··· Information supplied ···
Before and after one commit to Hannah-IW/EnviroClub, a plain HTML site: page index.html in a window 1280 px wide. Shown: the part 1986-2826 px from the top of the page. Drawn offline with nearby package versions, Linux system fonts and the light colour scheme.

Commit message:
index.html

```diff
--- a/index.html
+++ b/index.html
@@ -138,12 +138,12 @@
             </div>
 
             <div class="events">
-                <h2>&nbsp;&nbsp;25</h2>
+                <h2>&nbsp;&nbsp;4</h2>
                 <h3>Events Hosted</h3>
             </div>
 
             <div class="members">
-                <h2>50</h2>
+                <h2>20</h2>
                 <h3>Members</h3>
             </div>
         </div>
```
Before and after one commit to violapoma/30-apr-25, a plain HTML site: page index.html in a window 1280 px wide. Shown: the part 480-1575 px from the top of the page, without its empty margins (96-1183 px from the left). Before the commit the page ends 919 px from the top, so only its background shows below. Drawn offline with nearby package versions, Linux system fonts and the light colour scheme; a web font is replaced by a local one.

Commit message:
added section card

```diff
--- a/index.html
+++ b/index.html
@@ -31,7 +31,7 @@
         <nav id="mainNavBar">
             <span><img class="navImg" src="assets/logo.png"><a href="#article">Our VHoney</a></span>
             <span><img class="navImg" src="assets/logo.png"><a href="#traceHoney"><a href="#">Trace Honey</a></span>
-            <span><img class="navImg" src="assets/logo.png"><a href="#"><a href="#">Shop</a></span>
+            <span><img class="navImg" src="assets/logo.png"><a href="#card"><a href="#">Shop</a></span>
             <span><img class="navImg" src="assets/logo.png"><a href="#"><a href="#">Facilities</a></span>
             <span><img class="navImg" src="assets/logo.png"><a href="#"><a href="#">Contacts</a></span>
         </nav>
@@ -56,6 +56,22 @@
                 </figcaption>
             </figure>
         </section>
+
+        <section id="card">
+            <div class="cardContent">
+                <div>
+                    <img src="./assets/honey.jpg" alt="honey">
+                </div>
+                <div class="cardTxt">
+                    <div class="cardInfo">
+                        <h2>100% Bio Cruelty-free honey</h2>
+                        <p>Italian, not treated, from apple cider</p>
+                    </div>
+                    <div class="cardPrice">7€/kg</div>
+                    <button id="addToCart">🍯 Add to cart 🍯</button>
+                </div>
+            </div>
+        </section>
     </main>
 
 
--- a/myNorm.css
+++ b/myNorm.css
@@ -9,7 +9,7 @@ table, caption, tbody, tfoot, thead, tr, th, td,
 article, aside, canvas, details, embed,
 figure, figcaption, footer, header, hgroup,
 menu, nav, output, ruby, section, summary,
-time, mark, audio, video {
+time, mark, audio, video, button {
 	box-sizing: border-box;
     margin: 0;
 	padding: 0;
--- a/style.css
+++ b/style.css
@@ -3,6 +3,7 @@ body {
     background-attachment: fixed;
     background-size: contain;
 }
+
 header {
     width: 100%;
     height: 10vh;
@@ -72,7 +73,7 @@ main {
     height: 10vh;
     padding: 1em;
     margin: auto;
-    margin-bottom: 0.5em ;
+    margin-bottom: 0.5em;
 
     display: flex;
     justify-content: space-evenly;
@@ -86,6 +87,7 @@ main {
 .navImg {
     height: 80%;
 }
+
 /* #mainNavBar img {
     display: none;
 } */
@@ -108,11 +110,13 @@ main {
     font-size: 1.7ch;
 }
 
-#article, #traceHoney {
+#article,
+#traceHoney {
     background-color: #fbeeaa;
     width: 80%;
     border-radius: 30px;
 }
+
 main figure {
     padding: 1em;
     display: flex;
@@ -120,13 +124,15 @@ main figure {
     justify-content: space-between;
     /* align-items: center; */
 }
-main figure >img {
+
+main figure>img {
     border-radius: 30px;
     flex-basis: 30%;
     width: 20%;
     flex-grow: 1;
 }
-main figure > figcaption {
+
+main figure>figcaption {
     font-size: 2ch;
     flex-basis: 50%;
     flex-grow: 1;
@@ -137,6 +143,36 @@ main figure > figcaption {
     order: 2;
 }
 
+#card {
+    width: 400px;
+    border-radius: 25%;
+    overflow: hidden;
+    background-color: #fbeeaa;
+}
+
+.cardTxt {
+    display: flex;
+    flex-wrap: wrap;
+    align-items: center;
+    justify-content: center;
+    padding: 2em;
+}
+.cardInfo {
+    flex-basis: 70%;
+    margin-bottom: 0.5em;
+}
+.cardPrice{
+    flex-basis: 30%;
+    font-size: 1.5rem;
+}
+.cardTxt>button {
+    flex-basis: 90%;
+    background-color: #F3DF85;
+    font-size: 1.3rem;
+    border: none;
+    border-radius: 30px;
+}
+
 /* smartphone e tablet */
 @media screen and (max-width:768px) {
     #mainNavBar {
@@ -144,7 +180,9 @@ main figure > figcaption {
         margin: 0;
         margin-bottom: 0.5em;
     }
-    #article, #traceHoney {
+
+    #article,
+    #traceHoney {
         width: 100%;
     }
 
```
···
■ Activity
Your answer must be an exact copy of every entry above.

■ Answer to this problem
Before and after one commit to Hannah-IW/EnviroClub, a plain HTML site: page index.html in a window 1280 px wide. Shown: the part 1986-2826 px from the top of the page. Drawn offline with nearby package versions, Linux system fonts and the light colour scheme.

Commit message:
index.html

```diff
--- a/index.html
+++ b/index.html
@@ -138,12 +138,12 @@
             </div>
 
             <div class="events">
-                <h2>&nbsp;&nbsp;25</h2>
+                <h2>&nbsp;&nbsp;4</h2>
                 <h3>Events Hosted</h3>
             </div>
 
             <div class="members">
-                <h2>50</h2>
+                <h2>20</h2>
                 <h3>Members</h3>
             </div>
         </div>
```
Before and after one commit to violapoma/30-apr-25, a plain HTML site: page index.html in a window 1280 px wide. Shown: the part 480-1575 px from the top of the page, without its empty margins (96-1183 px from the left). Before the commit the page ends 919 px from the top, so only its background shows below. Drawn offline with nearby package versions, Linux system fonts and the light colour scheme; a web font is replaced by a local one.

Commit message:
added section card

```diff
--- a/index.html
+++ b/index.html
@@ -31,7 +31,7 @@
         <nav id="mainNavBar">
             <span><img class="navImg" src="assets/logo.png"><a href="#article">Our VHoney</a></span>
             <span><img class="navImg" src="assets/logo.png"><a href="#traceHoney"><a href="#">Trace Honey</a></span>
-            <span><img class="navImg" src="assets/logo.png"><a href="#"><a href="#">Shop</a></span>
+            <span><img class="navImg" src="assets/logo.png"><a href="#card"><a href="#">Shop</a></span>
             <span><img class="navImg" src="assets/logo.png"><a href="#"><a href="#">Facilities</a></span>
             <span><img class="navImg" src="assets/logo.png"><a href="#"><a href="#">Contacts</a></span>
         </nav>
@@ -56,6 +56,22 @@
                 </figcaption>
             </figure>
         </section>
+
+        <section id="card">
+            <div class="cardContent">
+                <div>
+                    <img src="./assets/honey.jpg" alt="honey">
+                </div>
+                <div class="cardTxt">
+                    <div class="cardInfo">
+                        <h2>100% Bio Cruelty-free honey</h2>
+                        <p>Italian, not treated, from apple cider</p>
+                    </div>
+                    <div class="cardPrice">7€/kg</div>
+                    <button id="addToCart">🍯 Add to cart 🍯</button>
+                </div>
+            </div>
+        </section>
     </main>
 
 
--- a/myNorm.css
+++ b/myNorm.css
@@ -9,7 +9,7 @@ table, caption, tbody, tfoot, thead, tr, th, td,
 article, aside, canvas, details, embed,
 figure, figcaption, footer, header, hgroup,
 menu, nav, output, ruby, section, summary,
-time, mark, audio, video {
+time, mark, audio, video, button {
 	box-sizing: border-box;
     margin: 0;
 	padding: 0;
--- a/style.css
+++ b/style.css
@@ -3,6 +3,7 @@ body {
     background-attachment: fixed;
     background-size: contain;
 }
+
 header {
     width: 100%;
     height: 10vh;
@@ -72,7 +73,7 @@ main {
     height: 10vh;
     padding: 1em;
     margin: auto;
-    margin-bottom: 0.5em ;
+    margin-bottom: 0.5em;
 
     display: flex;
     justify-content: space-evenly;
@@ -86,6 +87,7 @@ main {
 .navImg {
     height: 80%;
 }
+
 /* #mainNavBar img {
     display: none;
 } */
@@ -108,11 +110,13 @@ main {
     font-size: 1.7ch;
 }
 
-#article, #traceHoney {
+#article,
+#traceHoney {
     background-color: #fbeeaa;
     width: 80%;
     border-radius: 30px;
 }
+
 main figure {
     padding: 1em;
     display: flex;
@@ -120,13 +124,15 @@ main figure {
     justify-content: space-between;
     /* align-items: center; */
 }
-main figure >img {
+
+main figure>img {
     border-radius: 30px;
     flex-basis: 30%;
     width: 20%;
     flex-grow: 1;
 }
-main figure > figcaption {
+
+main figure>figcaption {
     font-size: 2ch;
     flex-basis: 50%;
     flex-grow: 1;
@@ -137,6 +143,36 @@ main figure > figcaption {
     order: 2;
 }
 
+#card {
+    width: 400px;
+    border-radius: 25%;
+    overflow: hidden;
+    background-color: #fbeeaa;
+}
+
+.cardTxt {
+    display: flex;
+    flex-wrap: wrap;
+    align-items: center;
+    justify-content: center;
+    padding: 2em;
+}
+.cardInfo {
+    flex-basis: 70%;
+    margin-bottom: 0.5em;
+}
+.cardPrice{
+    flex-basis: 30%;
+    font-size: 1.5rem;
+}
+.cardTxt>button {
+    flex-basis: 90%;
+    background-color: #F3DF85;
+    font-size: 1.3rem;
+    border: none;
+    border-radius: 30px;
+}
+
 /* smartphone e tablet */
 @media screen and (max-width:768px) {
     #mainNavBar {
@@ -144,7 +180,9 @@ main figure > figcaption {
         margin: 0;
         margin-bottom: 0.5em;
     }
-    #article, #traceHoney {
+
+    #article,
+    #traceHoney {
         width: 100%;
     }
 
```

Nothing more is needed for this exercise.